▸ **Your instructions**: Below are the records. Retype exactly the lines between the lines holding "Use readable feature" and "fig.tight_layout()", inclusive.

+ + + + +

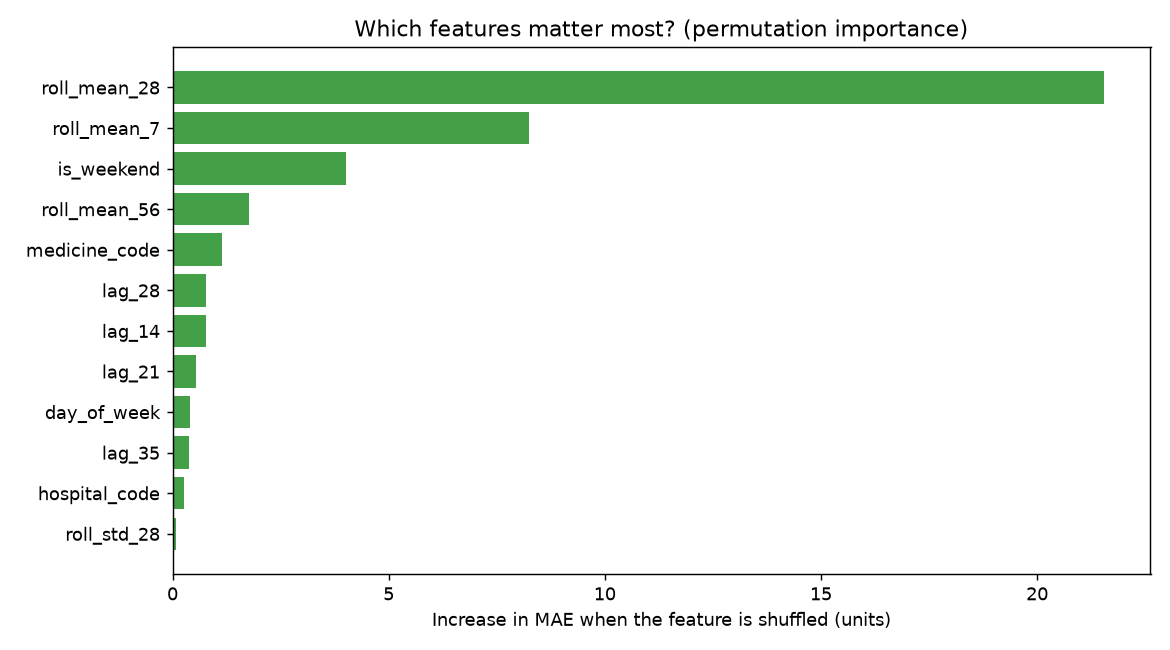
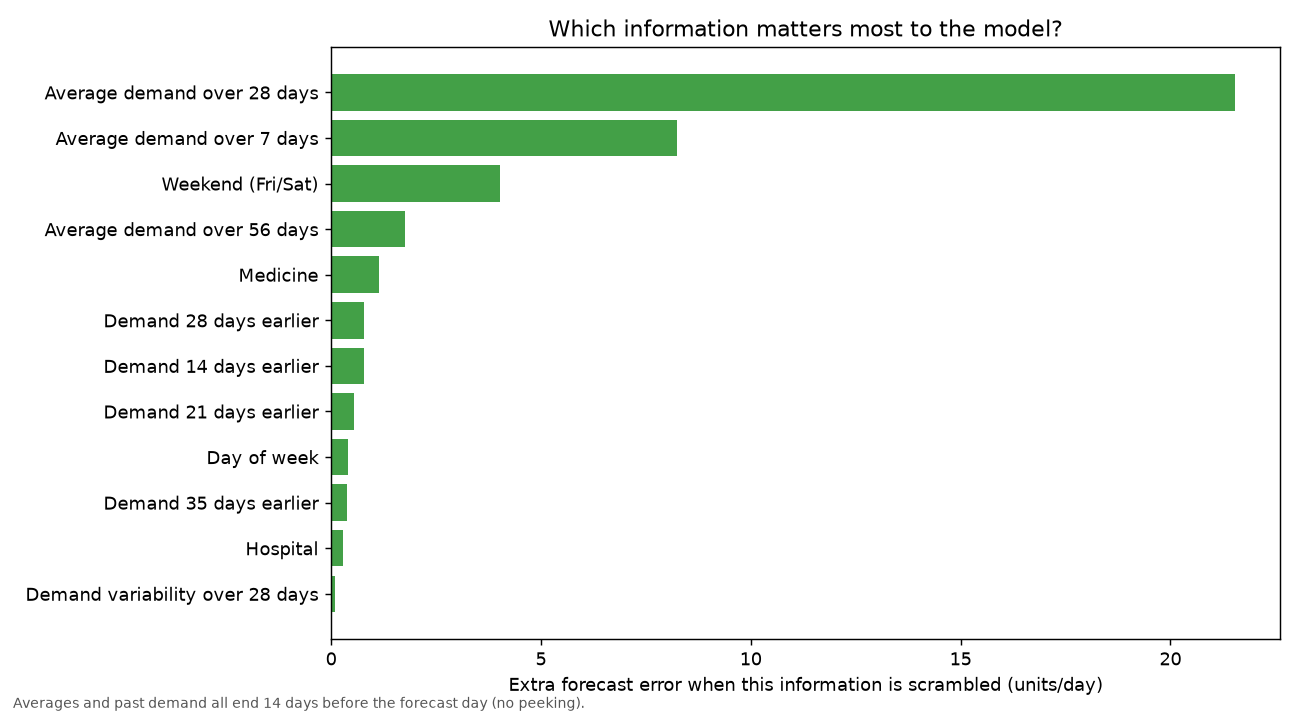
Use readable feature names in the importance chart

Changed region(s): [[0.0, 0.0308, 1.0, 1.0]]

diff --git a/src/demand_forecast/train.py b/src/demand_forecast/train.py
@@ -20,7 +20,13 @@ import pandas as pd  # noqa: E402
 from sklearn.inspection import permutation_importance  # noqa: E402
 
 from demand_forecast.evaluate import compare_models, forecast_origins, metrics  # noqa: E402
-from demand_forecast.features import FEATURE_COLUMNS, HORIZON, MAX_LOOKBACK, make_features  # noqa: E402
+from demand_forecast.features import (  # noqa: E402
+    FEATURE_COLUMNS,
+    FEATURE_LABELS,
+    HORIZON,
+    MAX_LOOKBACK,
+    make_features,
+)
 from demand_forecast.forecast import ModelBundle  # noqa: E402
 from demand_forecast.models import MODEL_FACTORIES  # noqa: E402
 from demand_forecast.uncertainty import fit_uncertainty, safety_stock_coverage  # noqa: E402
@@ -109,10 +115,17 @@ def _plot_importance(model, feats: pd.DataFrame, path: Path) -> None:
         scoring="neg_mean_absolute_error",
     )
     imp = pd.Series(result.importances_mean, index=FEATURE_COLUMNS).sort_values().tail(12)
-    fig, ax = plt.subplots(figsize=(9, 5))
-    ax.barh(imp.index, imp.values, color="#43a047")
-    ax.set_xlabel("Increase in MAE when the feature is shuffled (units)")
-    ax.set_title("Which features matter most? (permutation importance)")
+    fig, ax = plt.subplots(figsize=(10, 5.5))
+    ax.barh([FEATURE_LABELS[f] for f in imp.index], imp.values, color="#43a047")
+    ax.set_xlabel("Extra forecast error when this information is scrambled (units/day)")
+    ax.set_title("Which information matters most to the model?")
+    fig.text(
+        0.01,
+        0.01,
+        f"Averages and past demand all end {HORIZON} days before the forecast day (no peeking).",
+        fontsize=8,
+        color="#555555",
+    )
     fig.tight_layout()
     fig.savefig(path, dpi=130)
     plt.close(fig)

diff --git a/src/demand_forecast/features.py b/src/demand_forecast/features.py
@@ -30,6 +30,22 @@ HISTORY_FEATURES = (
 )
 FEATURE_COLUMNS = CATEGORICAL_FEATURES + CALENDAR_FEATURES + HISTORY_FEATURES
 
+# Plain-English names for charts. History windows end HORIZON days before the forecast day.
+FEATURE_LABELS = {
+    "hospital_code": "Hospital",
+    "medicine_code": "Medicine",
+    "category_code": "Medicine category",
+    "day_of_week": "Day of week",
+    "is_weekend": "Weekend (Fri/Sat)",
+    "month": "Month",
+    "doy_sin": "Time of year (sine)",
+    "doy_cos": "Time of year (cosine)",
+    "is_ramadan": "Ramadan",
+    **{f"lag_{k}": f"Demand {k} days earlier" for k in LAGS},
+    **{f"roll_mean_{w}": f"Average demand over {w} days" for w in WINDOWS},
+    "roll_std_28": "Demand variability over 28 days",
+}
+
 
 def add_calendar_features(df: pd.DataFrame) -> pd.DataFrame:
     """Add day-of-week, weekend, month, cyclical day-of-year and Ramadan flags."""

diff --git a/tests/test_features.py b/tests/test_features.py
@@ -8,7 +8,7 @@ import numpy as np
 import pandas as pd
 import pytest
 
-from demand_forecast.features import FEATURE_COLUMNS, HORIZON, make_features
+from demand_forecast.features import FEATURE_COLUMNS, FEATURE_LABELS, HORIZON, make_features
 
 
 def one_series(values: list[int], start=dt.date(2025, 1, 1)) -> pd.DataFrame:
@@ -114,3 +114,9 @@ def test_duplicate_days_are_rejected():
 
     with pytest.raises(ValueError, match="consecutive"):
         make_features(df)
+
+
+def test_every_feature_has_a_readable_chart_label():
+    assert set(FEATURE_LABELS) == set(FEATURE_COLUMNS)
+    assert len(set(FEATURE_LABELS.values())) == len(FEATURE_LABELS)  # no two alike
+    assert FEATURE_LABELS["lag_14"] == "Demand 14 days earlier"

+ + + + +

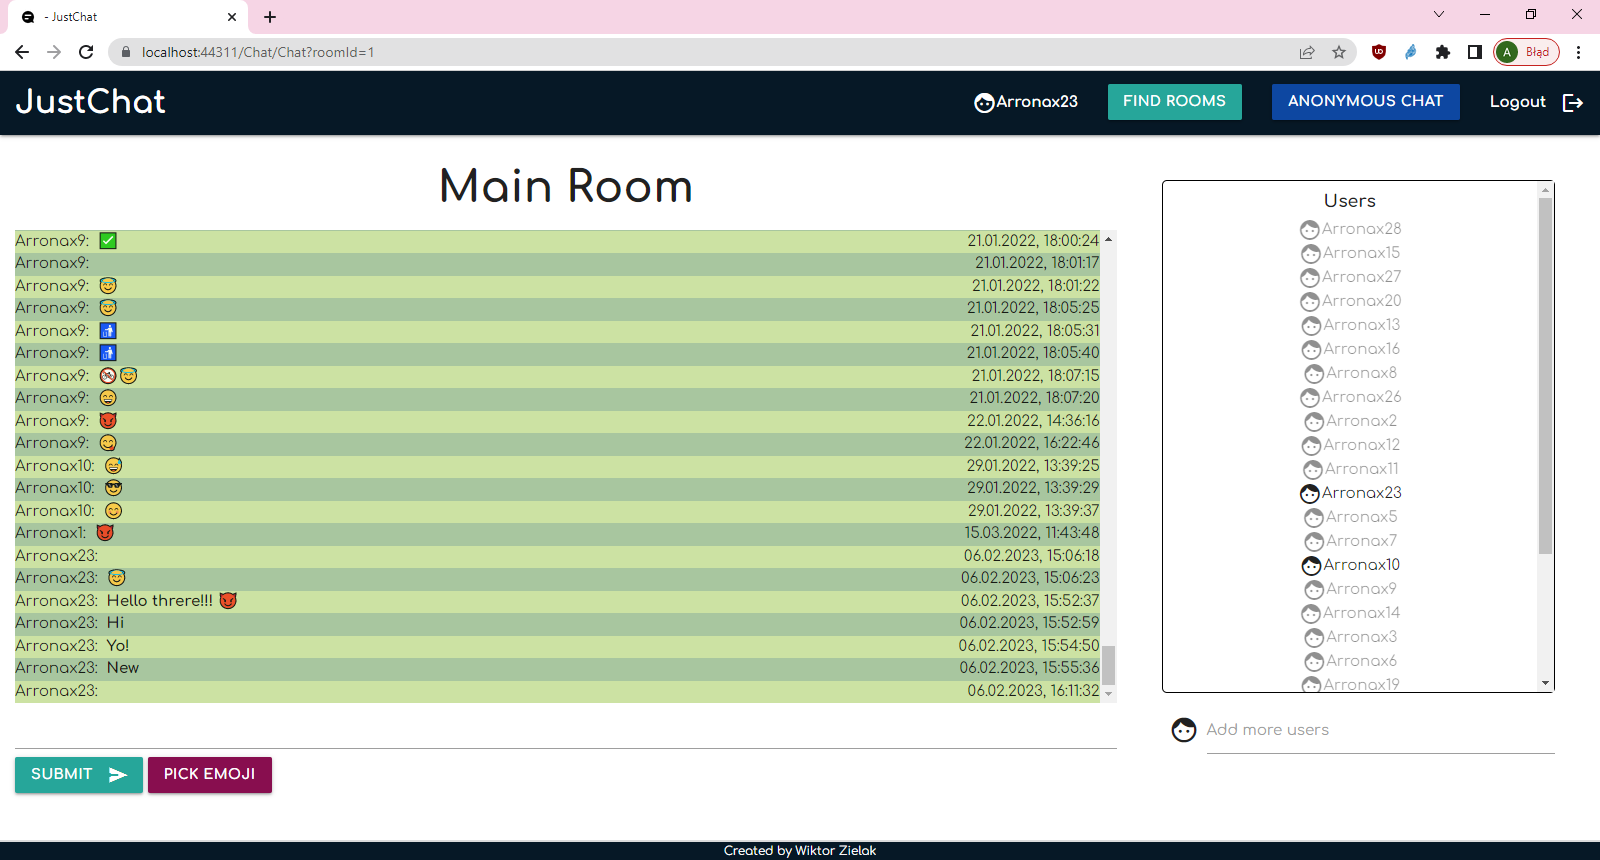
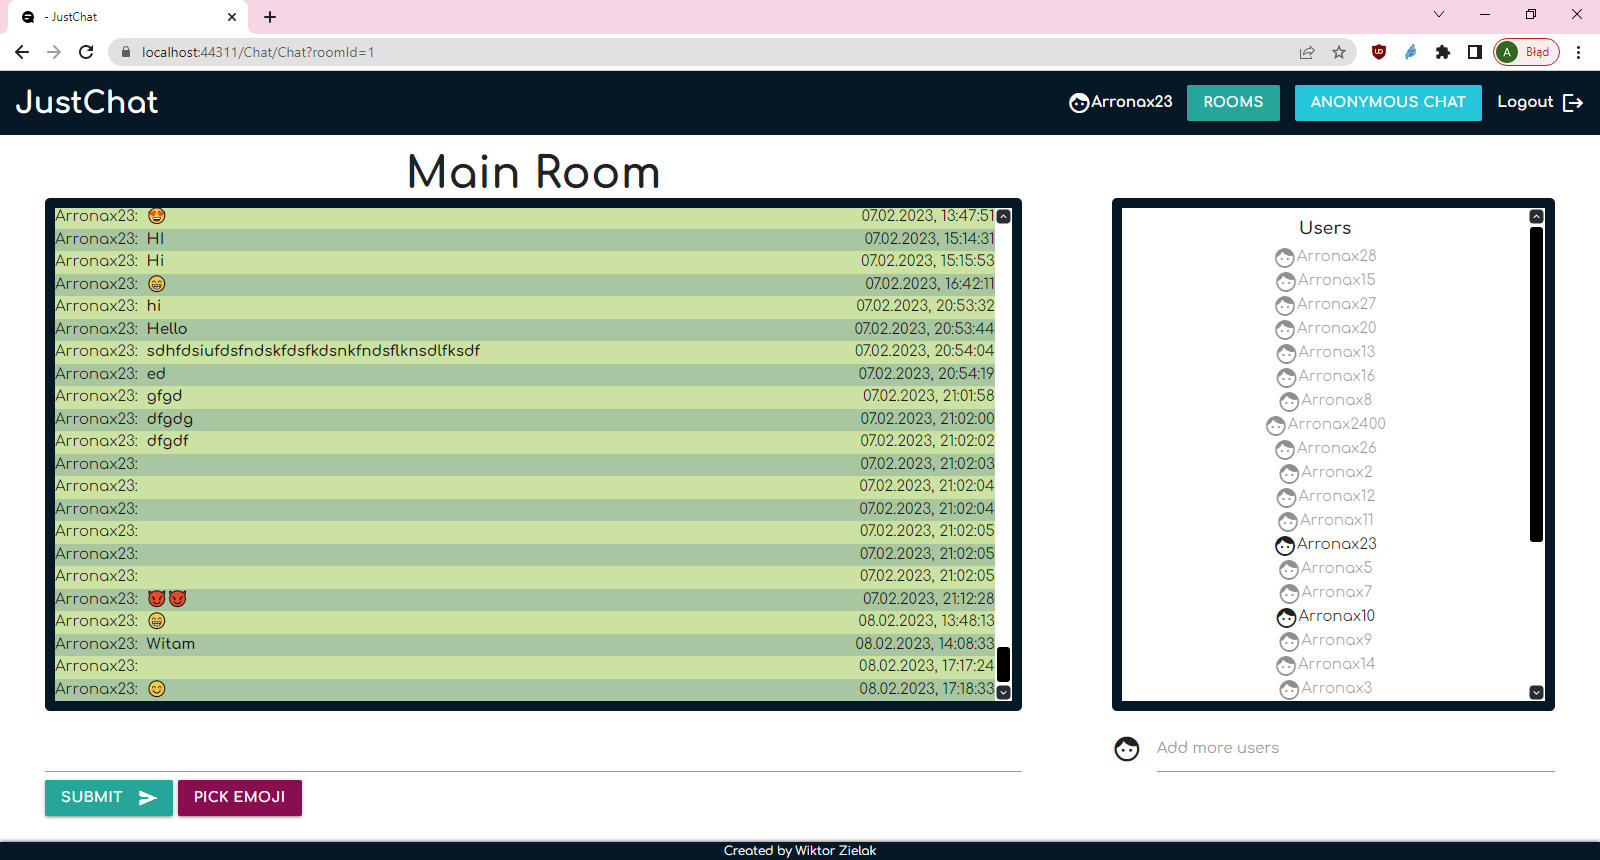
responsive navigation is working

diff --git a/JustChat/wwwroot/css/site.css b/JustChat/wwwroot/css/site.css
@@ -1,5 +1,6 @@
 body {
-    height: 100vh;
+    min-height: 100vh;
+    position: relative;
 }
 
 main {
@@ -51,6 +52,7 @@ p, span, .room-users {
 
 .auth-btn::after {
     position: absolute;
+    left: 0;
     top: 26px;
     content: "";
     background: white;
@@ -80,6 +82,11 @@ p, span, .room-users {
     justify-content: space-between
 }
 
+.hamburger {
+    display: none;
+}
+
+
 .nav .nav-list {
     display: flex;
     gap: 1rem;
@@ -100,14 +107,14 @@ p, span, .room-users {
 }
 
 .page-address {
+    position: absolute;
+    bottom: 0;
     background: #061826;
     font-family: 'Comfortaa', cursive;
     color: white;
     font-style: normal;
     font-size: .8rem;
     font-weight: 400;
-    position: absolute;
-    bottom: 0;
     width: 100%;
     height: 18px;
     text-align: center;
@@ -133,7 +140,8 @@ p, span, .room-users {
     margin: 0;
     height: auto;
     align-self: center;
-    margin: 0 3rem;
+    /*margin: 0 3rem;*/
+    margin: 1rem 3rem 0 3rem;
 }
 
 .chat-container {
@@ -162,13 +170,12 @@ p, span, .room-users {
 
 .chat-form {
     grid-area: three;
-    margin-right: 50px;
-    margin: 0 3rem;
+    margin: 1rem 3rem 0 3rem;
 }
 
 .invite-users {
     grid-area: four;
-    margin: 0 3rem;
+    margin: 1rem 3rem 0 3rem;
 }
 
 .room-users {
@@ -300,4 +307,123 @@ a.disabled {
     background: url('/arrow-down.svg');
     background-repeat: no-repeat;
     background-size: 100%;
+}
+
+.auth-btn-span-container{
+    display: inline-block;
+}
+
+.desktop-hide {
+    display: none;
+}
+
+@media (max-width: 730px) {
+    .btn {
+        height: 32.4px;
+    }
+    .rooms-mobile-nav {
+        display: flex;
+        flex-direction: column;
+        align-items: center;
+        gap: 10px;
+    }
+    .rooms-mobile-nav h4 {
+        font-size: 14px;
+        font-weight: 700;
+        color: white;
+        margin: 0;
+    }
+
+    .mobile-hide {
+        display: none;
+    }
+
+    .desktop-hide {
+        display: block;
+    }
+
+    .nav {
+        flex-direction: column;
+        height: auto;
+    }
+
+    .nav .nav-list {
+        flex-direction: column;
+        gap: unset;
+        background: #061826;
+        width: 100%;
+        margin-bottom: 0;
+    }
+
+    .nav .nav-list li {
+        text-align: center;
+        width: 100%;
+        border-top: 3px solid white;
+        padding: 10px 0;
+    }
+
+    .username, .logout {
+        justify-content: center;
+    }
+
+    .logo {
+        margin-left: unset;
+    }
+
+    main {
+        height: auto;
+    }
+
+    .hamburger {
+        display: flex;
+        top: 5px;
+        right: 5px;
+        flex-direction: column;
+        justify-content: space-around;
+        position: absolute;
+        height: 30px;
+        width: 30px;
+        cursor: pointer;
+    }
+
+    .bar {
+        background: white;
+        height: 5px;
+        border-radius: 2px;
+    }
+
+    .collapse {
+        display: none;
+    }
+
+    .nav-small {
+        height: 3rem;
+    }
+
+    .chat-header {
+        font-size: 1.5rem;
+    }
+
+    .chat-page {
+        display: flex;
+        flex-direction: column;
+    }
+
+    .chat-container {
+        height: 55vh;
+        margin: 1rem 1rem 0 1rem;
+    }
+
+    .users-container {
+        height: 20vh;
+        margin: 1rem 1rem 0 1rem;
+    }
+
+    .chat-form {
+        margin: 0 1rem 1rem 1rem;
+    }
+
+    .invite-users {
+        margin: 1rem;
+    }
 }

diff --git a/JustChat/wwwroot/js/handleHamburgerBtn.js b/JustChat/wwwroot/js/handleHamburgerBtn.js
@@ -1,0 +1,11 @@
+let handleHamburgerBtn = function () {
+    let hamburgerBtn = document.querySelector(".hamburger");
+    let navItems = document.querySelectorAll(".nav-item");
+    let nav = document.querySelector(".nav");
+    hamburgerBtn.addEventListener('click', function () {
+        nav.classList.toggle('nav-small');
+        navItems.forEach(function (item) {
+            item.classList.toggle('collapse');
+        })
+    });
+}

+ + + + +

▸ **Output of the task**:
Use readable feature names in the importance chart

Changed region(s): [[0.0, 0.0308, 1.0, 1.0]]

diff --git a/src/demand_forecast/train.py b/src/demand_forecast/train.py
@@ -20,7 +20,13 @@ import pandas as pd  # noqa: E402
 from sklearn.inspection import permutation_importance  # noqa: E402
 
 from demand_forecast.evaluate import compare_models, forecast_origins, metrics  # noqa: E402
-from demand_forecast.features import FEATURE_COLUMNS, HORIZON, MAX_LOOKBACK, make_features  # noqa: E402
+from demand_forecast.features import (  # noqa: E402
+    FEATURE_COLUMNS,
+    FEATURE_LABELS,
+    HORIZON,
+    MAX_LOOKBACK,
+    make_features,
+)
 from demand_forecast.forecast import ModelBundle  # noqa: E402
 from demand_forecast.models import MODEL_FACTORIES  # noqa: E402
 from demand_forecast.uncertainty import fit_uncertainty, safety_stock_coverage  # noqa: E402
@@ -109,10 +115,17 @@ def _plot_importance(model, feats: pd.DataFrame, path: Path) -> None:
         scoring="neg_mean_absolute_error",
     )
     imp = pd.Series(result.importances_mean, index=FEATURE_COLUMNS).sort_values().tail(12)
-    fig, ax = plt.subplots(figsize=(9, 5))
-    ax.barh(imp.index, imp.values, color="#43a047")
-    ax.set_xlabel("Increase in MAE when the feature is shuffled (units)")
-    ax.set_title("Which features matter most? (permutation importance)")
+    fig, ax = plt.subplots(figsize=(10, 5.5))
+    ax.barh([FEATURE_LABELS[f] for f in imp.index], imp.values, color="#43a047")
+    ax.set_xlabel("Extra forecast error when this information is scrambled (units/day)")
+    ax.set_title("Which information matters most to the model?")
+    fig.text(
+        0.01,
+        0.01,
+        f"Averages and past demand all end {HORIZON} days before the forecast day (no peeking).",
+        fontsize=8,
+        color="#555555",
+    )
     fig.tight_layout()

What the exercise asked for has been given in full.